Mexico's Clausura, the second-half championship, kicks off in the Primera Division on Friday night, with Club Tijuana visiting Morelia.
The Xolos went unbeaten in their last eight games in the fall Clausura and hope that prods them up the table in the spring tournament -- they're looking to survive, since one club will be relegated to the second-tier Liga de Ascenso come May.
Here are seven things to follow in Mexico this spring:
UANL Tigres won the Apertura, the suburban Monterrey club's first top-tier title in 29 years. Now the aim is to become the first club to win back-to-back Primera titles since Pumas UNAM in 2004. “I think defending the title adds an extra ingredient,” Tigres captain Lucas Lobos told The Associated Press this week. “Becoming champions again would be something beautiful.” Their chief rivals should be Pumas, the 2011 Clausura champ, plus Apertura regular-season No. 1 Guadalajara, perennial contender Cruz Azul, Apertura runner-up Morelia, Santos Laguna and maybe America.
Tigres has a deep pool of American talent bubbling under the first team, and we might see 20-year-old Texan Victor Garza, a winger, make his top-tier debut. Oxnard-bred cousins Moises and Emilio Orozco also have trained with the first team. What about Jonathan Bornstein? The former Chivas USA captain from Los Alamitos did not make it to the field with the first team in the Apertura, and he doesn't appear to rate highly in manager Ricardo Ferretti's plans.
The sort-of local team, Club Tijuana, is battling for survival, and prospects look good. Coach Antonio Mohamed has continued building his roster, adding Colombian forward Duvier Riascos from Puebla, defender Alfredo Gonzalez Tahuilan on loan from Tigres and two Americans: outside backs Edgar Castillo (from America) and Greg Garza. Their chief opposition in the battle to avoid relegation to the Liga de Ascenso is Estudiantes Tecos and Atlas, which appear to be in panic mode. Both made nearly complete turnovers of their rosters.
Former Galaxy star Herculez Gomez, who finished so strongly in the Apertura with Tecos, has moved on to Santos Laguna, a definite step forward.

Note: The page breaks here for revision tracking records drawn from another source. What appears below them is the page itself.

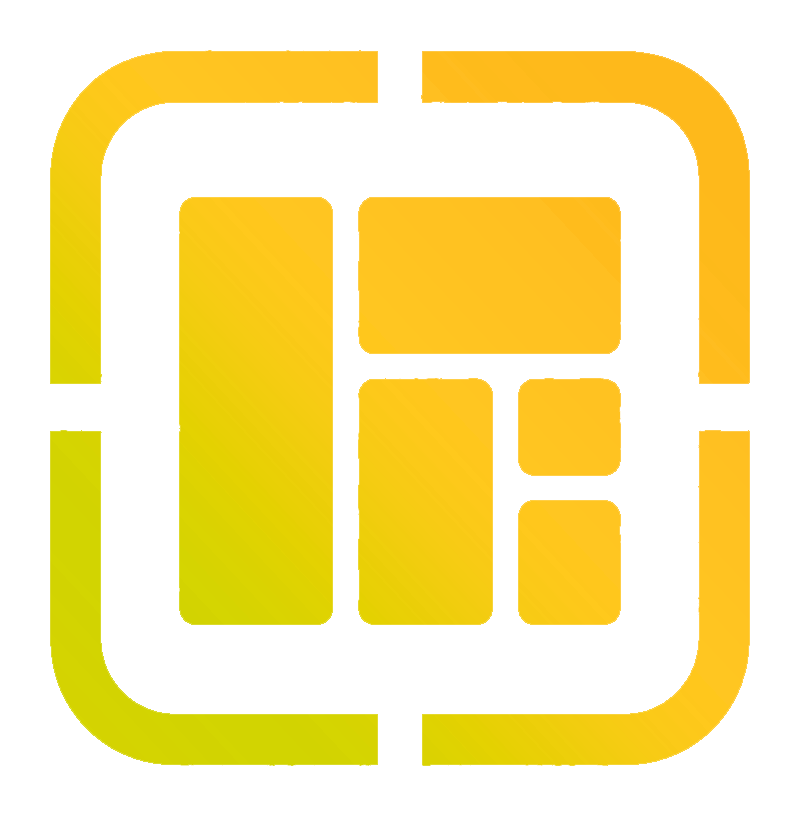
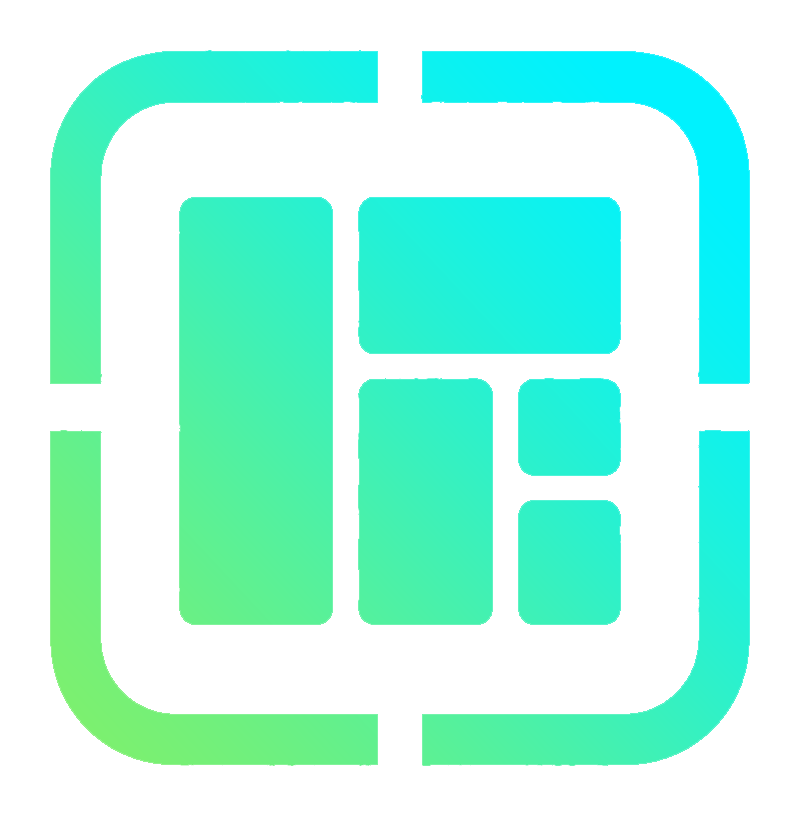
Enhance action button styles with glow effects and improved hover animations

diff --git a/extension/styles.css b/extension/styles.css
@@ -505,11 +505,17 @@ select {
   grid-template-columns: minmax(0, 1fr) 28px;
   gap: 0;
   align-items: stretch;
-  overflow: hidden;
+  overflow: visible;
   border-radius: 14px;
   isolation: isolate;
   background-size: 140% 140%;
   background-position: 0% 50%;
+  --action-glow-color: rgba(88, 213, 255, 0.8);
+  --action-glow-color-2: rgba(124, 255, 130, 0.5);
+  --action-glow-core: rgba(255, 255, 255, 0.92);
+  --action-glow-top: -10px;
+  --action-glow-height: 5px;
+  --action-glow-blur: 15px;
   box-shadow:
     inset 0 1px 0 rgba(255, 255, 255, 0.18),
     inset 0 -1px 0 rgba(0, 0, 0, 0.28),
@@ -517,7 +523,34 @@ select {
   transition: filter 180ms ease, box-shadow 180ms ease, transform 180ms ease;
 }
 
+.nest-action::before,
+.export-action::before {
+  content: "";
+  position: absolute;
+  left: 9%;
+  right: 9%;
+  top: var(--action-glow-top);
+  height: var(--action-glow-height);
+  border-radius: 999px;
+  background:
+    radial-gradient(ellipse at center, var(--action-glow-core) 0%, transparent 58%),
+    linear-gradient(90deg, transparent 0%, var(--action-glow-color) 24%, var(--action-glow-color-2) 58%, var(--action-glow-color) 82%, transparent 100%);
+  filter: blur(var(--action-glow-blur));
+  opacity: 0;
+  transform: translateY(5px) scaleX(0.62);
+  transform-origin: center;
+  pointer-events: none;
+  z-index: 0;
+  transition:
+    opacity 180ms ease,
+    transform 220ms cubic-bezier(0.22, 1, 0.36, 1),
+    filter 180ms ease;
+}
+
 .nest-action {
+  --action-glow-color: rgba(41, 196, 255, 0.88);
+  --action-glow-color-2: rgba(9, 240, 162, 0.72);
+  --action-glow-core: rgba(224, 255, 250, 0.96);
   background-image:
     radial-gradient(circle at 18% 12%, rgba(255, 255, 255, 0.34), transparent 17%),
     linear-gradient(120deg, #09f0a2 0%, #29c4ff 45%, #8d6dff 100%);
@@ -529,6 +562,9 @@ select {
 }
 
 .export-action {
+  --action-glow-color: rgba(255, 196, 86, 0.9);
+  --action-glow-color-2: rgba(40, 214, 129, 0.72);
+  --action-glow-core: rgba(255, 250, 215, 0.96);
   grid-template-columns: minmax(0, 1fr) 28px 28px;
   background-image:
     radial-gradient(circle at 18% 12%, rgba(255, 255, 255, 0.32), transparent 17%),
@@ -632,6 +668,8 @@ button {
 .nest-action > .icon-button,
 .export-action > #btn-export,
 .export-action > .icon-button {
+  position: relative;
+  z-index: 1;
   min-width: 0;
   border: none;
   border-radius: 0;
@@ -667,7 +705,17 @@ button {
 .nest-action:hover,
 .export-action:hover {
   filter: saturate(1.1) brightness(1.04);
-  transform: translateY(-5px) scale(1.02);
+  transform: translateY(-3px) scale(1.02);
+  box-shadow:
+    inset 0 1px 0 rgba(255, 255, 255, 0.18),
+    inset 0 -1px 0 rgba(0, 0, 0, 0.28),
+    0 13px 27px rgba(0, 0, 0, 0.34);
+}
+
+.nest-action:hover::before,
+.export-action:hover::before {
+  opacity: 0.95;
+  transform: translateY(0) scaleX(1);
 }
 
 .nest-action.is-busy,
@@ -678,6 +726,7 @@ button {
     0 0 24px rgba(88, 213, 255, 0.22),
     0 12px 28px rgba(0, 0, 0, 0.36);
   animation: action-busy-breathe 1.7s ease-in-out infinite;
+  overflow: visible;
 }
 
 #btn-run[aria-busy="true"],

If he can score in Torreon, a U.S. national team call-up has to follow. Right? Also on the move: midfielder Isaac Acuña, from Calexico, whom America has loaned to second-tier Merida. Eddie Johnson, after a difficult time in Europe, nearly joined DaMarcus Beasley at Puebla, but the Camoteros declined after he failed to impress during their preseason camp.
Cruz Azul, master of the postseason meltdown, seeks its elusive ninth title -- what would be the first in 15 years and second since 1980 -- after another quarterfinal exit after a second-place finish during the Apertura. The addition of veteran striker Omar Bravo, in a move from Major League Soccer's Sporting Kansas City, will be helpful, but a difficult Copa Libertadores slate won't. The Cementeros have made the playoffs 12 times in 14 campaigns over the past seven years, finishing in the top five 11 times and the top three on seven occasions. They've lost in three finals (Clausura 2008 vs. Santos, Apertura 2008 vs. Toluca and Apertura 2009 vs. Monterrey) but gone out five times in the quarters, including both times (Apertura 2006 and Apertura 2010) they won the regular season.
America cleaned house after a 17th-place finish in the Clausura, bringing on former Atlante/Monterrey/Veracruz/Tecos manager Miguel Herrera and bolstering its lineup with the additions of goalkeeper Moises Muñoz, Venezuelan defender Oswaldo Vizcarrando and playmaker Christian “Hobbit” Bermudez. Archrival Guadalajara holds firm with its mostly academy-built roster.
Monterrey looks to bounce back from a poor second half to 2010 by claiming a second straight CONCACAF Champions League title and contend for the Clausura championship. The injury-riddle Rayados missed the Apertura playoffs, going 7-7-3 to finish 11th, and were upset in their opener at last month's FIFA Club World Cup.